===== The data

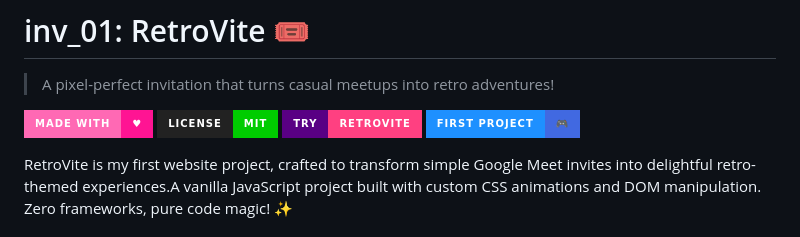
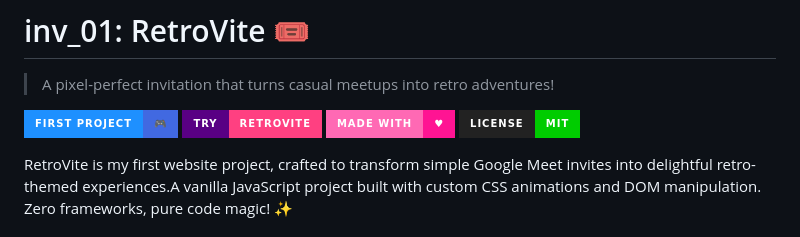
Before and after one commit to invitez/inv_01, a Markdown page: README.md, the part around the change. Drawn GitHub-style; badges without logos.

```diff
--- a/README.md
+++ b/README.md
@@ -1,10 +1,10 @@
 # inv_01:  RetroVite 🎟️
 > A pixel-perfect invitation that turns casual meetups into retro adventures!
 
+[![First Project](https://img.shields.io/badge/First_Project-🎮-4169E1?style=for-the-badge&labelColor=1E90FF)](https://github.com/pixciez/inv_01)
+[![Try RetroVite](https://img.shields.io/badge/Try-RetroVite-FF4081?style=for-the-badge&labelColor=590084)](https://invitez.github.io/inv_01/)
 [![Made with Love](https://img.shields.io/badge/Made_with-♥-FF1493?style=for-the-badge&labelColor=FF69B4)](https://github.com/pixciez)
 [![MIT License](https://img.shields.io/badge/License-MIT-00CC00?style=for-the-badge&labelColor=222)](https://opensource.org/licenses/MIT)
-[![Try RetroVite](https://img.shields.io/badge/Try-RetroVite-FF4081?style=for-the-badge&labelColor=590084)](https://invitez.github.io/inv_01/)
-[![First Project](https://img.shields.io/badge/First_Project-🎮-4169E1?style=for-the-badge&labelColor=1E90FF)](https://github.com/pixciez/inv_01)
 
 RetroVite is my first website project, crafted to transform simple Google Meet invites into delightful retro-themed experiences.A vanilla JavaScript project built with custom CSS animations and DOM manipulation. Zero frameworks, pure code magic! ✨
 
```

==========
===== The data

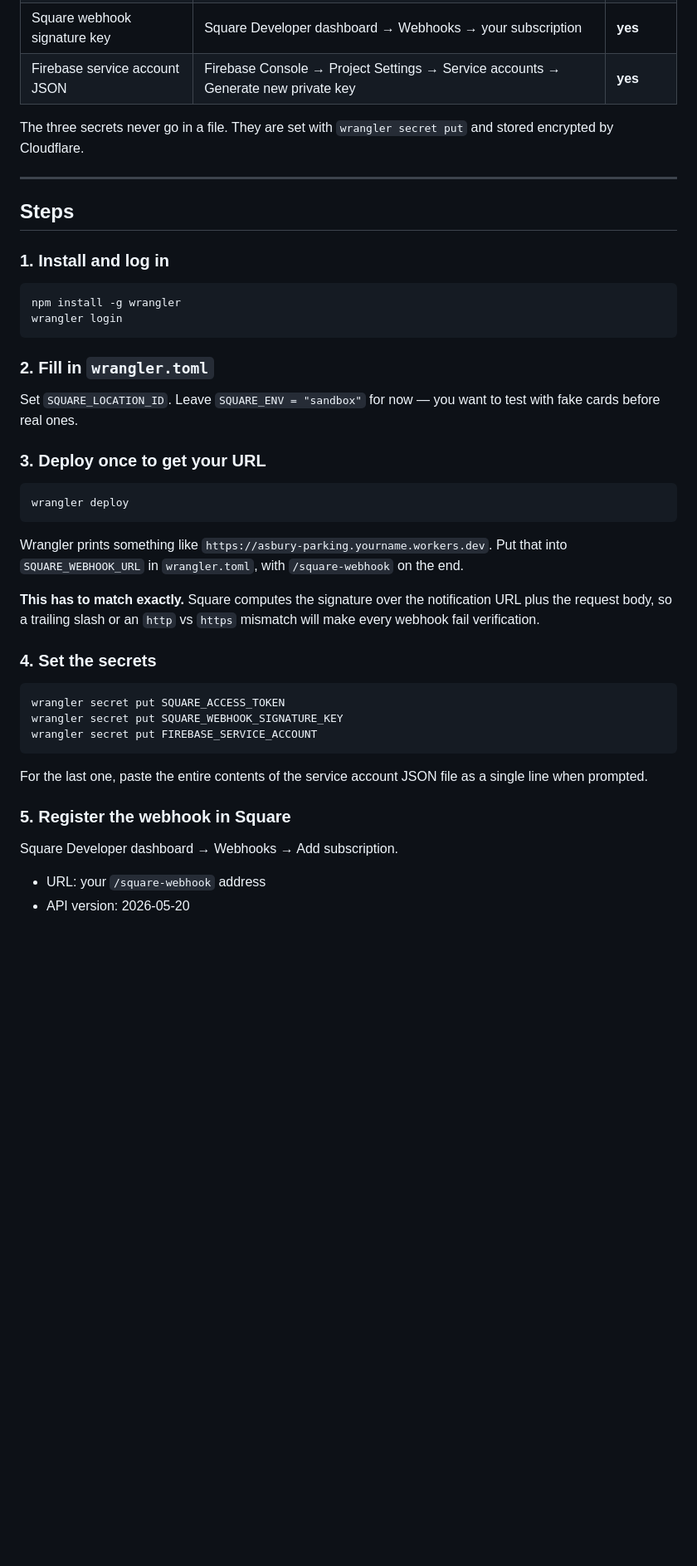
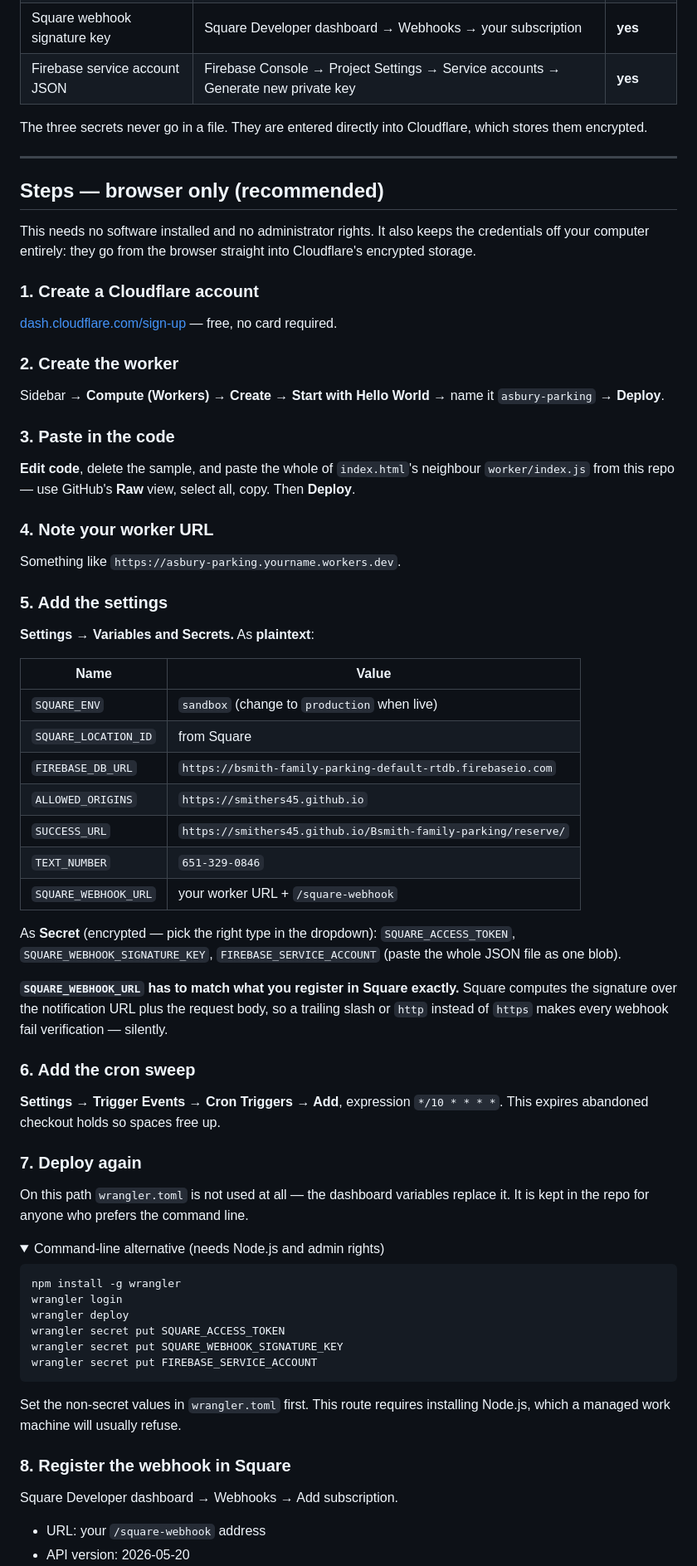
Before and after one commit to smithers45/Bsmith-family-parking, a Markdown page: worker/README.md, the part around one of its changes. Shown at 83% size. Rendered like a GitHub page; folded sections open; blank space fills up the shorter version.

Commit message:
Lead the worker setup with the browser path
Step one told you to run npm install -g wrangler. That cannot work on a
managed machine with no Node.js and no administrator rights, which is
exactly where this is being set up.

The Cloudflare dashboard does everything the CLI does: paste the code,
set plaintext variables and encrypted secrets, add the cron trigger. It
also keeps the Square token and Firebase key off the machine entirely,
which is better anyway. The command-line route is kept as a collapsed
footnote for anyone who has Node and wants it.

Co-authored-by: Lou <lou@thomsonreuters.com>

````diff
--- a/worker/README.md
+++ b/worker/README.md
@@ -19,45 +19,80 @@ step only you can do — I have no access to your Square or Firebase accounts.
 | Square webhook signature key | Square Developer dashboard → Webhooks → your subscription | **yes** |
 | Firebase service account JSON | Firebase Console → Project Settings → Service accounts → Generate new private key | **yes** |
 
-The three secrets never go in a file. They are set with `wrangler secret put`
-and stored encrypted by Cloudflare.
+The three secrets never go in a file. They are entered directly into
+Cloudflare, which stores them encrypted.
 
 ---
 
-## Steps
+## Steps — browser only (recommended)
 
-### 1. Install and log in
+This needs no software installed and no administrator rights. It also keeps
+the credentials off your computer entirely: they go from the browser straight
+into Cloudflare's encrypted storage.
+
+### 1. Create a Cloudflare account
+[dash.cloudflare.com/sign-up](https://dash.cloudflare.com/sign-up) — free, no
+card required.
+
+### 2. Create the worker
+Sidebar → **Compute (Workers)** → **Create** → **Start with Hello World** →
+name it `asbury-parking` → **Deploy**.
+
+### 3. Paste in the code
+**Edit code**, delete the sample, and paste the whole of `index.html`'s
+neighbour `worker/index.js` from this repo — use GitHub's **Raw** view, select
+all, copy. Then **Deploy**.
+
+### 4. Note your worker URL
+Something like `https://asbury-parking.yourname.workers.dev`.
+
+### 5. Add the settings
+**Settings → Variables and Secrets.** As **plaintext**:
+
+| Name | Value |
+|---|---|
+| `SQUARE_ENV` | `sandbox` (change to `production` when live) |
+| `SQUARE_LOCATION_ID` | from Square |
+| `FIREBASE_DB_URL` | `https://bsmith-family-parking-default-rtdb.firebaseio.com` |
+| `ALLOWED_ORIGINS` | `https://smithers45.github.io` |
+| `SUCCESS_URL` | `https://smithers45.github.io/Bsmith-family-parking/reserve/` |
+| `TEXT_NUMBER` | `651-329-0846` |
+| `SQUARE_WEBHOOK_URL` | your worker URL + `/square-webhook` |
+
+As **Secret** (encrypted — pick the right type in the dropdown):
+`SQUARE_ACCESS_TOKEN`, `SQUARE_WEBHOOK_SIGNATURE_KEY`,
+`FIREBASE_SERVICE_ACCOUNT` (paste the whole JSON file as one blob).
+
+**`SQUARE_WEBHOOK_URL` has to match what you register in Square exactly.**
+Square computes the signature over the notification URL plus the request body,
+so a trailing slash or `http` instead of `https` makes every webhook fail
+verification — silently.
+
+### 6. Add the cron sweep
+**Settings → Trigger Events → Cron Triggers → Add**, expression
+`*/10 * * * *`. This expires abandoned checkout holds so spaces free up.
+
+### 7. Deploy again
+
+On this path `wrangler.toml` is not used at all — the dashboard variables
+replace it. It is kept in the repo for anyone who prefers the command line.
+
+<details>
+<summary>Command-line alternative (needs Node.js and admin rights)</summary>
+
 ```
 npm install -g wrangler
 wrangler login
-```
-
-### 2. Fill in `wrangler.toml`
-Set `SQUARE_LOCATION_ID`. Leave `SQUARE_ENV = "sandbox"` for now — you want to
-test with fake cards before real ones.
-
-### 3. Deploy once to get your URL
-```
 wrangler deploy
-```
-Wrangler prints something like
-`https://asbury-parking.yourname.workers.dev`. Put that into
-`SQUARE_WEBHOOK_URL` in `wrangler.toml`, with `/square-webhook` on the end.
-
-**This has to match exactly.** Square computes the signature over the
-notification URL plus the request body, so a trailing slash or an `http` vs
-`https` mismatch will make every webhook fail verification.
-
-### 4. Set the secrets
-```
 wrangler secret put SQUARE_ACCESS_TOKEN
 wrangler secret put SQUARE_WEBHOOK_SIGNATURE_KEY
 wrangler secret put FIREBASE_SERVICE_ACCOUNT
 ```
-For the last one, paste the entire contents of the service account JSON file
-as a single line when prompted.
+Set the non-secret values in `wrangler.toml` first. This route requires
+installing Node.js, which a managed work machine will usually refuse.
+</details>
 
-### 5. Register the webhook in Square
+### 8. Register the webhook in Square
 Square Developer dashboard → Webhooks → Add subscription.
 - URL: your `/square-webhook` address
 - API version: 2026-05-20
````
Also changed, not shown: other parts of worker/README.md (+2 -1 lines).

==========

Where does the word "pixciez" occur in the data? Copy every line that has it.

**Result for this exercise:**
+[![First Project](https://img.shields.io/badge/First_Project-🎮-4169E1?style=for-the-badge&labelColor=1E90FF)](https://github.com/pixciez/inv_01)
 [![Made with Love](https://img.shields.io/badge/Made_with-♥-FF1493?style=for-the-badge&labelColor=FF69B4)](https://github.com/pixciez)
-[![First Project](https://img.shields.io/badge/First_Project-🎮-4169E1?style=for-the-badge&labelColor=1E90FF)](https://github.com/pixciez/inv_01)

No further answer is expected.